Get your funk face on, quick!--Rhino records has blessed Funkateers the world over with a newly released, epic boxed CD set entitled “What It Is! Funky Soul And Rare Grooves (1967-1977).” Rhino combed through a generation’s worth of dusty tapes and LPs from labels including Warner Bros., Atlantic, Reprise, Atco, and smaller outfits like Cotillion, Curtom, Alston, and Jonie.
And guess what they found? The history and evolution of funk, from the bopping, Stax-inspired grooviness of the early period all the way to the heavy-duty, bone-crushing jams of the mid and late 70s. The set includes 91 newly remastered tracks on four CDs--more than five straight hours of wah-wah pedals, platform shoes, polyester suits and Superfly hood ornaments. Daaaammn!
The songs are arranged chronologically, so you can hear the development of the music year-by-year. Some of the biggest names in American music are represented, most with rare or previously unreleased tracks, including little-known gems from Grant Green, Eddie Harris, Curtis Mayfield, Sly, the Bar-Kays, The Meters, Mongo Santamaria, Little Richard, Earth Wind and Fire, Fred Wesley and many others. There is an entirely re-mixed new version of Aretha Franklin’s “Rock Steady,” (which has recently been appearing on Chopteeth’s live setlist, incidentally).
But connoisseurs of funk will especially appreciate the many singles that have otherwise slipped off the face of the Earth, including finds such as “Mr. Cool” by Rasputin’s Stash, “Wah-Wah Man” by Young-Holt Unlimited, “Won’t Nobody Listen” by Black Haze Express, “Mojo Hannah” by Tami Lynn, “Take It Off, Part 2” by Johnny Tolbert, “Sexy Coffee Pot” by Tony Alvon and the unforgettable “Pig Snoots, Part 1” by Natural Bridge Bunch. Where are these guys today, so we can give them a medal for their Dedication to The Funk?

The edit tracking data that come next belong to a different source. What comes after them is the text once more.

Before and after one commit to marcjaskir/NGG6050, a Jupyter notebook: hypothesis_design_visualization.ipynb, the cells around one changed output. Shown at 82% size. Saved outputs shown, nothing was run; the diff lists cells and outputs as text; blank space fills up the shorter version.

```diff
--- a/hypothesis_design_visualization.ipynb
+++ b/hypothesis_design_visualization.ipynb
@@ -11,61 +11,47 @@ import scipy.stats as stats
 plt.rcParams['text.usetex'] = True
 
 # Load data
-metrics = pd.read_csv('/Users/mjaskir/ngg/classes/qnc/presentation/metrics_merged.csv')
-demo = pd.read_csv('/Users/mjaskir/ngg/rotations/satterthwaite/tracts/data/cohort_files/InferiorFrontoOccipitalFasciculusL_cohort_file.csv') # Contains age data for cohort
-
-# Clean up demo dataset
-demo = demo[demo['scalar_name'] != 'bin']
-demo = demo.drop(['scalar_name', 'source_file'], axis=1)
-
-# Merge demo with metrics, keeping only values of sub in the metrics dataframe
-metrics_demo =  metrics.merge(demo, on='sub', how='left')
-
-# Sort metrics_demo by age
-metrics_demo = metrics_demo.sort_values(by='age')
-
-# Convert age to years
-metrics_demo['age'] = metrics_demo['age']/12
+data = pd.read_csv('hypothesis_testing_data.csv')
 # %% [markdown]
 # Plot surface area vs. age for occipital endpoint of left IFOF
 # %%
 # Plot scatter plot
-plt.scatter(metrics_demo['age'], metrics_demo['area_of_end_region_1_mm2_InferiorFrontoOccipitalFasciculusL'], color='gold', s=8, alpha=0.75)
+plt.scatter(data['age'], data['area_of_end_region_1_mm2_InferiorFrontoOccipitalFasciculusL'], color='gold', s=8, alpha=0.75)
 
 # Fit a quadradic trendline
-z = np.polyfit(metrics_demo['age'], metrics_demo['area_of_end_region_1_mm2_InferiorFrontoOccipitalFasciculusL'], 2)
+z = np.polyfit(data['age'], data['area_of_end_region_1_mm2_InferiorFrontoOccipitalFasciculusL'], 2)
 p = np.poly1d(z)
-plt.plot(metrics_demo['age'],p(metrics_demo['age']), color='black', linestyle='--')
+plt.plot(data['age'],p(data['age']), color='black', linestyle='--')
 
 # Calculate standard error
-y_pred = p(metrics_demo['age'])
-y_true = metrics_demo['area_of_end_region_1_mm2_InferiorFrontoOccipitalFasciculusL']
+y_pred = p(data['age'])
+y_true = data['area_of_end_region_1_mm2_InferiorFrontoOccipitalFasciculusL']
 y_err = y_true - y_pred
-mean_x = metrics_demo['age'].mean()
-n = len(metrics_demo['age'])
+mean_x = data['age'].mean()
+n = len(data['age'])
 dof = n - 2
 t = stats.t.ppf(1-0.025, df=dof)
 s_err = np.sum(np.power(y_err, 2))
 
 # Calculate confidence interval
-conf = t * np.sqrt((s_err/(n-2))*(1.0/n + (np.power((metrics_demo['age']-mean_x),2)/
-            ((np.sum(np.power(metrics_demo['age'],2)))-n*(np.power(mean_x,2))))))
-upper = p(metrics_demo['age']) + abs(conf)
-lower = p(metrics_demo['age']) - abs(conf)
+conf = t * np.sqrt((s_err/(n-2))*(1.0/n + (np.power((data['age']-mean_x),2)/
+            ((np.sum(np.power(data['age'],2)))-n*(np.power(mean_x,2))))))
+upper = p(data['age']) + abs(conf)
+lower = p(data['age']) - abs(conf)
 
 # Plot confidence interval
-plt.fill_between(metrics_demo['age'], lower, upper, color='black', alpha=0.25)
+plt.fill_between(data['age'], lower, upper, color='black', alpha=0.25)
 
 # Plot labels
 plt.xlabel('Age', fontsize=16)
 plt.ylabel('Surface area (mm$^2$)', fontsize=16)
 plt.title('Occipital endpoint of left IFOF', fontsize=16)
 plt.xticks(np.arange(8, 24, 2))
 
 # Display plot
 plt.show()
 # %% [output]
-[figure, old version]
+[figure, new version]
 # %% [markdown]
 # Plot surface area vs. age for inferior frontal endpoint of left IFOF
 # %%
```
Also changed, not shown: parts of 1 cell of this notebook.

Predictably, given the scope of this project, the CD set is drawing foaming-at-the-mouth reviews. For example, this bit of poetry from the Amazon.com comments page: “if you’re into funky American music from the 1970s, you’ll cream in your bell bottoms over this one.” Allmusic.com’s review was no less adulatory, although better written:
A righteous undertaking of great magnitude, What It Is! Funky Soul and Rare Grooves trawls through a decade-long stretch of the Warner-distributed archive…and pulls up 91 soul/funk truffles, almost all of which were left for dead shortly after release. While many of these cuts have been repurposed as vital ingredients of hip-hop tracks, which has in turn fostered a voracious collector's market (it would cost a fortune to collect these songs in their original formats of release), the box is a leagues-deep trawl through an otherwise forgotten past... The chicken-scratch guitars, wild Hammond B-3 runs, group chants, and blaring horn punches are served by the dozens, but the box also illustrates an evolution that took place through the '70s…The themed playlists and imaginary compilations hiding within this compact box are innumerable, bound to take the average overthinking funk freak to new levels of nerd-dom…The accompanying booklet could be sold separately, as it contains scads of seldom-seen photos and scholarly track-by-track notes. Rhino also deserves applause for resisting the urge to house these discs in a massive synthetic afro or an oversized wah-wah pedal. You can snugly tuck this thing between your arm and chest and sense its power run through your whole body.You’ll have the opportunity to demonstrate your commitment to The Funk by plunking down $60 for the boxed set, although I’ve been enjoying it through Rhapsody’s music subscription service—it’s presumably available from other subscription services as well, and Amazon offers 30 second samples of all the tunes. This set is a wonderful contribution to the history of music, one that regular readers of the Afrofunk Forum will definitely appreciate.